'''
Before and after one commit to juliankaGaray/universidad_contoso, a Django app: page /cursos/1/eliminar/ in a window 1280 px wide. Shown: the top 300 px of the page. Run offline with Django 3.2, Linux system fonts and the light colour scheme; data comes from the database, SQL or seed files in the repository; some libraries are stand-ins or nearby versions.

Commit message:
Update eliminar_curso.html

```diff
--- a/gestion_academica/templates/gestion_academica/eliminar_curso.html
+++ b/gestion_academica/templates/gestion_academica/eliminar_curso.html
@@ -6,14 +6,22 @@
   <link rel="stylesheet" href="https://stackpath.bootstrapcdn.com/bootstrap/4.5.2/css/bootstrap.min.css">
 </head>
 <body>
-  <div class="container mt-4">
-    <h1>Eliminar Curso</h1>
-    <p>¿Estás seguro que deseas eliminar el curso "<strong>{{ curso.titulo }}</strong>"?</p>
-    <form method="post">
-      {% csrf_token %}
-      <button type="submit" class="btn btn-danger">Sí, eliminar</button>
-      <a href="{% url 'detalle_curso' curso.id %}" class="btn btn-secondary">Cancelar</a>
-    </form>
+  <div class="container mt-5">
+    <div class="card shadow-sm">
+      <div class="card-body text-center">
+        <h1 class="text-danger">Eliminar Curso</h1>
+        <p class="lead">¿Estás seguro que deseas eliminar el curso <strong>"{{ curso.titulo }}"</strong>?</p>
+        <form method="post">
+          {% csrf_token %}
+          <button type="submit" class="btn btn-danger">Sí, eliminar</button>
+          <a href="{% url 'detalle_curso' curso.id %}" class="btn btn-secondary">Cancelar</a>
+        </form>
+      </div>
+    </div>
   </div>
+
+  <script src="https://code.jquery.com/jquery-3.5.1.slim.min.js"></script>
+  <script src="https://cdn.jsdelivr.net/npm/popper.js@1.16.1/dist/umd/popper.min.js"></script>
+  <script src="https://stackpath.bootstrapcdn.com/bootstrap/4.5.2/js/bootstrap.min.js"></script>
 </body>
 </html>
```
'''
- _Your task_
Return a copy of each line in the records above that has "https" in it.

- _Output_
   <link rel="stylesheet" href="https://stackpath.bootstrapcdn.com/bootstrap/4.5.2/css/bootstrap.min.css">
+  <script src="https://code.jquery.com/jquery-3.5.1.slim.min.js"></script>
+  <script src="https://cdn.jsdelivr.net/npm/popper.js@1.16.1/dist/umd/popper.min.js"></script>
+  <script src="https://stackpath.bootstrapcdn.com/bootstrap/4.5.2/js/bootstrap.min.js"></script>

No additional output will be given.